** EXERCISE INPUT follows **

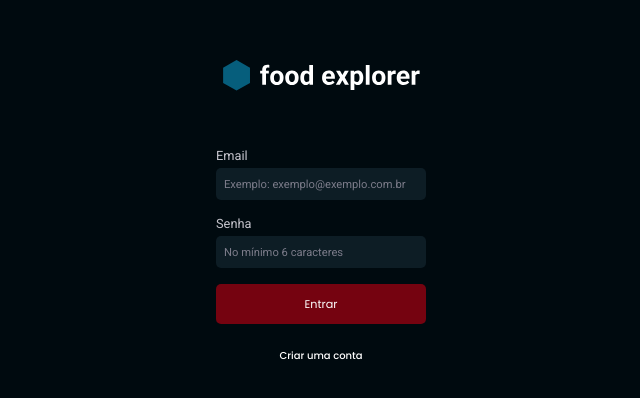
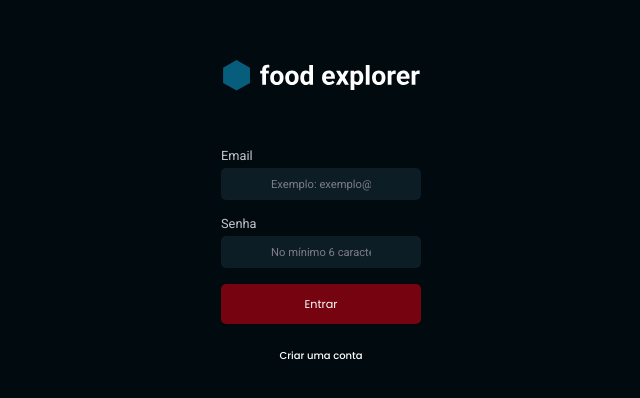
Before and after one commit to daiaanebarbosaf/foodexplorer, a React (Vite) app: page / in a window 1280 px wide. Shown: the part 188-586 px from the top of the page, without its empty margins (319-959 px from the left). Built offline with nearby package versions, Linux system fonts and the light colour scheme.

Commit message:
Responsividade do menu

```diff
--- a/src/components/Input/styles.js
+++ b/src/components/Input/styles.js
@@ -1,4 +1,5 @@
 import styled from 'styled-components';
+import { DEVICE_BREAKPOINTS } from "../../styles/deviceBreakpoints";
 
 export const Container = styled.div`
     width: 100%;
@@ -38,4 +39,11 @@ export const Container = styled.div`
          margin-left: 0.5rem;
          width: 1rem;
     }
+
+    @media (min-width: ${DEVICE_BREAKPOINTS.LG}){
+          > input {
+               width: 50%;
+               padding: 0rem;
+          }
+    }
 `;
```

** End of EXERCISE INPUT **

* [TASK DETAILS] Please reproduce the entries above line by line, exactly, leaving out each image.

* [TASK OUTPUT]
Before and after one commit to daiaanebarbosaf/foodexplorer, a React (Vite) app: page / in a window 1280 px wide. Shown: the part 188-586 px from the top of the page, without its empty margins (319-959 px from the left). Built offline with nearby package versions, Linux system fonts and the light colour scheme.

Commit message:
Responsividade do menu

```diff
--- a/src/components/Input/styles.js
+++ b/src/components/Input/styles.js
@@ -1,4 +1,5 @@
 import styled from 'styled-components';
+import { DEVICE_BREAKPOINTS } from "../../styles/deviceBreakpoints";
 
 export const Container = styled.div`
     width: 100%;
@@ -38,4 +39,11 @@ export const Container = styled.div`
          margin-left: 0.5rem;
          width: 1rem;
     }
+
+    @media (min-width: ${DEVICE_BREAKPOINTS.LG}){
+          > input {
+               width: 50%;
+               padding: 0rem;
+          }
+    }
 `;
```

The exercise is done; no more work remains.